Last week, a 105-year-old Texas woman announced the secret to her longevity: eating bacon with every meal. While this story is worth mentioning for the sheer audacity of her claim, it conjures up the debate over meat’s role in the American diet and just how essential it is – or isn’t – for our bodies and our environment.

I have made no secret about being a devoted vegetarian for decades; my husband is too, and we have raised our teenage son accordingly. Over the years, emerging data has validated this very personal decision, including rising chemical levels in chicken and recent research regarding a compound found in red meat and how it affects the gut and the heart.

Red meat is chock full of saturated fat and has for years been linked to high cholesterol. But just last month, Dr. Stanley Hazen of The Cleveland Clinic published a study implicating red meat for yet another component: lecithin. Found in egg yolks, liver, beef, pork and wheat germ, lecithin turns into an artery-clogging compound called Trimethylamine N-oxide (TMAO) when exposed to certain bacteria and microbes in the human gut.

Dr. Hazen and his team found that blood levels of TMAO predict heart attack, stroke, or death “independent of other risk factors.” This means that even if your cholesterol and blood pressure are under control, you have no family history of heart disease, and you exercise regularly, simply eating a slab of steak may up your risk for a dangerous cardiac event.

Only avoiding red meat won’t do you much good either. A recent study out of Johns Hopkins University found arsenic in chicken at levels exceeding naturally occurring amounts. According to researchers, this could lead to a small increase in the risk of cancer for consumers over the course of a lifetime, adding to other known health risks of eating chicken, like salmonella poisoning and antibiotic resistance.

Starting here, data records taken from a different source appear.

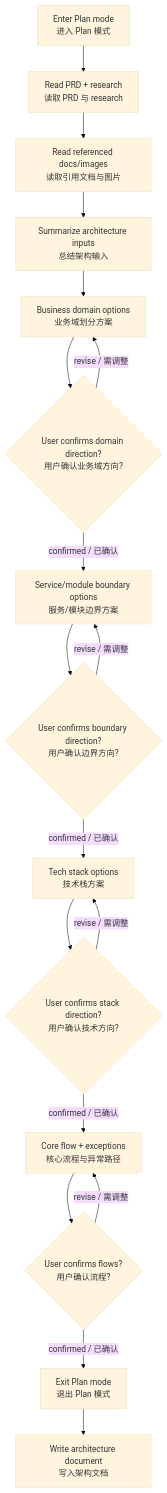
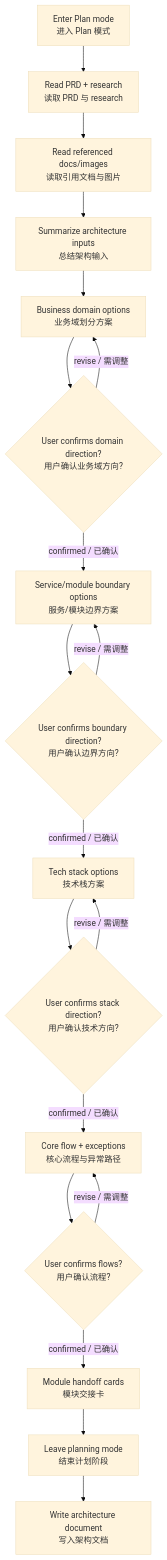
One commit to hisuL/ProjectSkill changed the diagram in architecture-design/SKILL.md. Above: the diagram before and after it, drawn with Mermaid (base theme). The commit also changed other lines of this file and 11 other files, not shown here.

Commit message:
docs: update architecture template with dependency contract and module handoff card sections

````diff
--- a/architecture-design/SKILL.md
+++ b/architecture-design/SKILL.md
@@ -90,20 +106,21 @@
 ```mermaid
 flowchart TD
     A[Enter Plan mode<br/>进入 Plan 模式] --> B[Read PRD + research<br/>读取 PRD 与 research]
     B --> C[Read referenced docs/images<br/>读取引用文档与图片]
     C --> D[Summarize architecture inputs<br/>总结架构输入]
     D --> E[Business domain options<br/>业务域划分方案]
     E --> F{User confirms domain direction?<br/>用户确认业务域方向?}
     F -- revise / 需调整 --> E
     F -- confirmed / 已确认 --> G[Service/module boundary options<br/>服务/模块边界方案]
     G --> H{User confirms boundary direction?<br/>用户确认边界方向?}
     H -- revise / 需调整 --> G
     H -- confirmed / 已确认 --> I[Tech stack options<br/>技术栈方案]
     I --> J{User confirms stack direction?<br/>用户确认技术方向?}
     J -- revise / 需调整 --> I
     J -- confirmed / 已确认 --> K[Core flow + exceptions<br/>核心流程与异常路径]
     K --> L{User confirms flows?<br/>用户确认流程?}
     L -- revise / 需调整 --> K
-    L -- confirmed / 已确认 --> M[Exit Plan mode<br/>退出 Plan 模式]
-    M --> N[Write architecture document<br/>写入架构文档]
+    L -- confirmed / 已确认 --> M[Module handoff cards<br/>模块交接卡]
+    M --> N[Leave planning mode<br/>结束计划阶段]
+    N --> O[Write architecture document<br/>写入架构文档]
 ```
````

Meat production also takes a toll on the environment.  A 2011 article in Scientific American noted that the production, processing and distribution of meat requires huge outlays of pesticides, fertilizer, fuel, feed and water while releasing greenhouse gases, manure and a range of toxic chemicals into our air and water.

Choosing a meat-free diet – whether for your own benefit or that of the Earth – is a very personal decision and one that can seem overwhelming to many people. Finding a holistic nutritionist or doctor can do much to alleviate these concerns and help start you on the path to better eating.

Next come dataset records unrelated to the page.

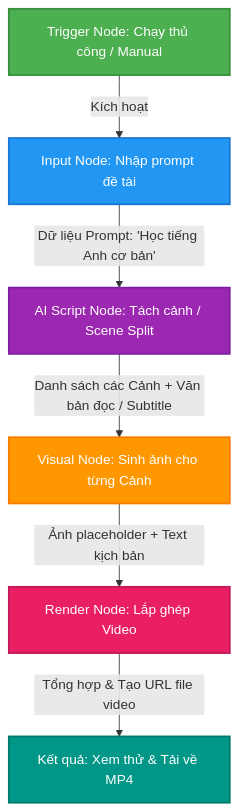
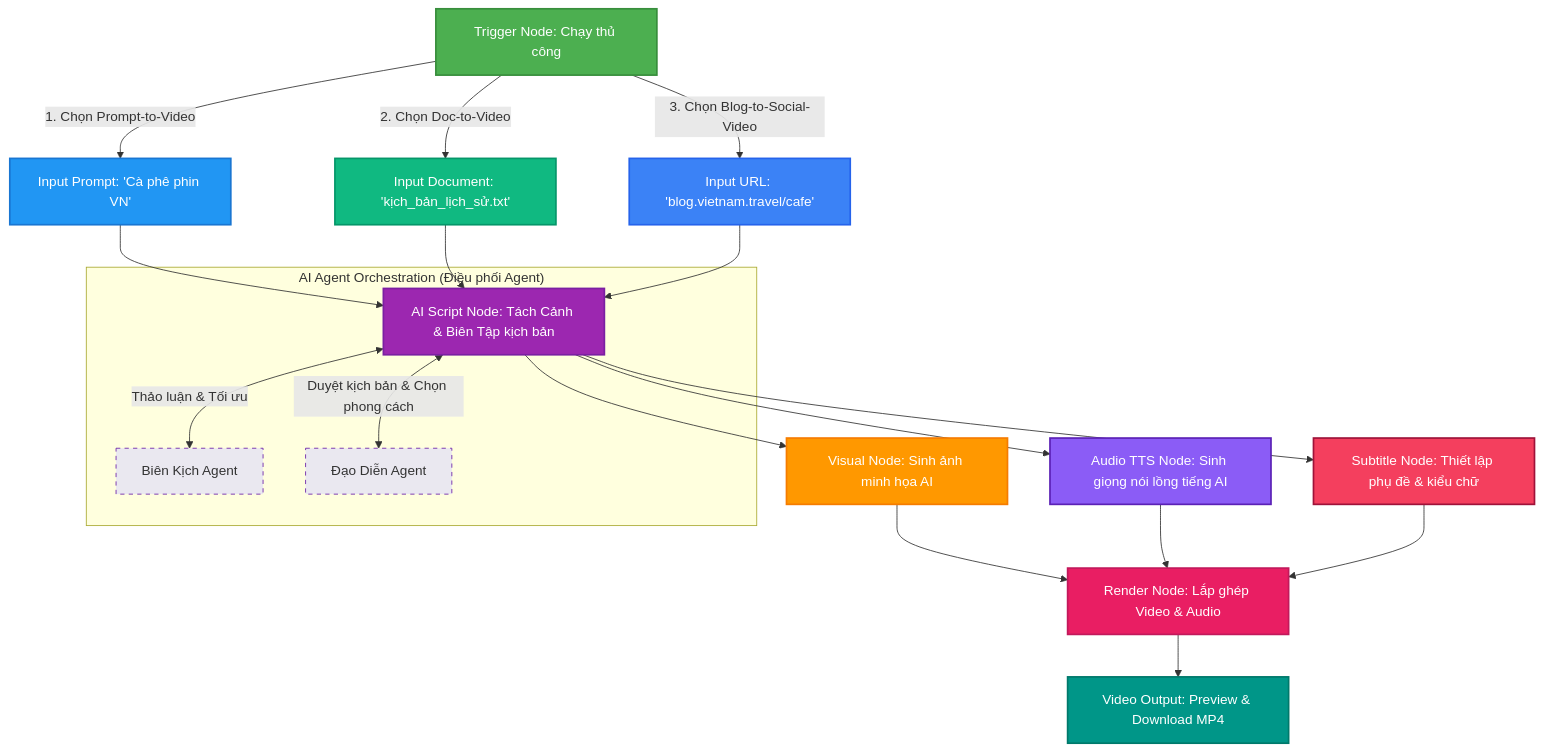
Before and after one commit to hahuuhung/HMLnotext: the diagram in doc/workflow_diagram.md, drawn with Mermaid. The commit also changed other lines of this file and 2 other files, not shown here.

Commit message:
feat: Tasks 8, 9 - Add new custom nodes and update workflow diagram / UX mockup

````diff
--- a/doc/workflow_diagram.md
+++ b/doc/workflow_diagram.md
@@ -5,15 +5,43 @@
 ```mermaid
 graph TD
-    A[Trigger Node: Chạy thủ công / Manual] -->|Kích hoạt| B[Input Node: Nhập prompt đề tài]
-    B -->|Dữ liệu Prompt: 'Học tiếng Anh cơ bản'| C[AI Script Node: Tách cảnh / Scene Split]
-    C -->|Danh sách các Cảnh + Văn bản đọc / Subtitle| D[Visual Node: Sinh ảnh cho từng Cảnh]
-    D -->|Ảnh placeholder + Text kịch bản| E[Render Node: Lắp ghép Video]
-    E -->|Tổng hợp & Tạo URL file video| F[Kết quả: Xem thử & Tải về MP4]
+    %% Định nghĩa các luồng đầu vào
+    T[Trigger Node: Chạy thủ công] -->|1. Chọn Prompt-to-Video| I1[Input Prompt: 'Cà phê phin VN']
+    T -->|2. Chọn Doc-to-Video| I2[Input Document: 'kịch_bản_lịch_sử.txt']
+    T -->|3. Chọn Blog-to-Social-Video| I3[Input URL: 'blog.vietnam.travel/cafe']
+
+    %% Giai đoạn AI Script & Agent Orchestration
+    I1 --> C[AI Script Node: Tách Cảnh & Biên Tập kịch bản]
+    I2 --> C
+    I3 --> C
     
-    style A fill:#4CAF50,stroke:#388E3C,stroke-width:2px,color:#fff
-    style B fill:#2196F3,stroke:#1976D2,stroke-width:2px,color:#fff
+    %% Phối hợp đa nhân vật
+    subgraph AgentOrchestration["AI Agent Orchestration (Điều phối Agent)"]
+        C <-->|Thảo luận & Tối ưu| A1[Biên Kịch Agent]
+        C <-->|Duyệt kịch bản & Chọn phong cách| A2[Đạo Diễn Agent]
+    end
+
+    %% Giai đoạn Asset Generation
+    C --> V[Visual Node: Sinh ảnh minh họa AI]
+    C --> A[Audio TTS Node: Sinh giọng nói lồng tiếng AI]
+    C --> S[Subtitle Node: Thiết lập phụ đề & kiểu chữ]
+
+    %% Xuất bản video
+    V --> R[Render Node: Lắp ghép Video & Audio]
+    A --> R
+    S --> R
+    
+    R --> F[Video Output: Preview & Download MP4]
+
+    style T fill:#4CAF50,stroke:#388E3C,stroke-width:2px,color:#fff
+    style I1 fill:#2196F3,stroke:#1976D2,stroke-width:2px,color:#fff
+    style I2 fill:#10b981,stroke:#059669,stroke-width:2px,color:#fff
+    style I3 fill:#3b82f6,stroke:#2563eb,stroke-width:2px,color:#fff
     style C fill:#9C27B0,stroke:#7B1FA2,stroke-width:2px,color:#fff
-    style D fill:#FF9800,stroke:#F57C00,stroke-width:2px,color:#fff
-    style E fill:#E91E63,stroke:#C2185B,stroke-width:2px,color:#fff
+    style A1 fill:#eae8f0,stroke:#6b21a8,stroke-dasharray: 5 5
+    style A2 fill:#eae8f0,stroke:#6b21a8,stroke-dasharray: 5 5
+    style V fill:#FF9800,stroke:#F57C00,stroke-width:2px,color:#fff
+    style A fill:#8b5cf6,stroke:#5b21b6,stroke-width:2px,color:#fff
+    style S fill:#f43f5e,stroke:#9f1239,stroke-width:2px,color:#fff
+    style R fill:#E91E63,stroke:#C2185B,stroke-width:2px,color:#fff
     style F fill:#009688,stroke:#00796B,stroke-width:2px,color:#fff
 ```
````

“How in the world will I get enough protein in my diet?” is an oft-repeated concern.  Beans, grains, and even certain fruits and vegetables contain varying amounts of protein, fiber and other health-promoting properties to boot – like calcium, iron, and antioxidants.  In his new book My Beef with Meat, Rip Esselstyn, son of Dr. Caldwell Esselstyn, the plant-based diet pioneer, aims to convince carnivores to change their diets once and for all. He challenges people to give up meat for 28 days, replace it with whole grains, vegetables, and beans, and keep track of how they feel throughout this four-week period. My suspicion is those who do this won’t be disappointed.

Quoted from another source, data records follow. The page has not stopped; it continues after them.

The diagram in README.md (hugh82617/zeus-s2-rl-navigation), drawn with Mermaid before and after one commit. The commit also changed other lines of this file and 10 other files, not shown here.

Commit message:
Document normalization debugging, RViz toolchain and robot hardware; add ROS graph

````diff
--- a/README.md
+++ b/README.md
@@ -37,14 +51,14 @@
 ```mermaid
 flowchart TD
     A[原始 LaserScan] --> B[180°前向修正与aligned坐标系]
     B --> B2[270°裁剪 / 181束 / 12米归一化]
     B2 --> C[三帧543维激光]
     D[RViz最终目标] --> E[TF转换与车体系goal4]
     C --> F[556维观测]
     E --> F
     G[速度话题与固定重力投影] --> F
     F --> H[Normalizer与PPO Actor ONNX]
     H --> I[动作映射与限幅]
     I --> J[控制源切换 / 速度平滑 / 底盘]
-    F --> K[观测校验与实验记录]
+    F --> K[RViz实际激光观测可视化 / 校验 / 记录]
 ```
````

Meat pervades the diet in most Western countries, but that doesn’t mean it has to. Alternatives to meat-centric meals exist and are as close as your local food store.  By closing the door on meat, even one day a week, you open yourself up to a world full of exciting new spices, flavors and textures. For many people, the side effects of this diet include better overall health, improved energy, and the lowering of your carbon footprint. Aside from another study highlighting the dangers of eating meat - what are you waiting for?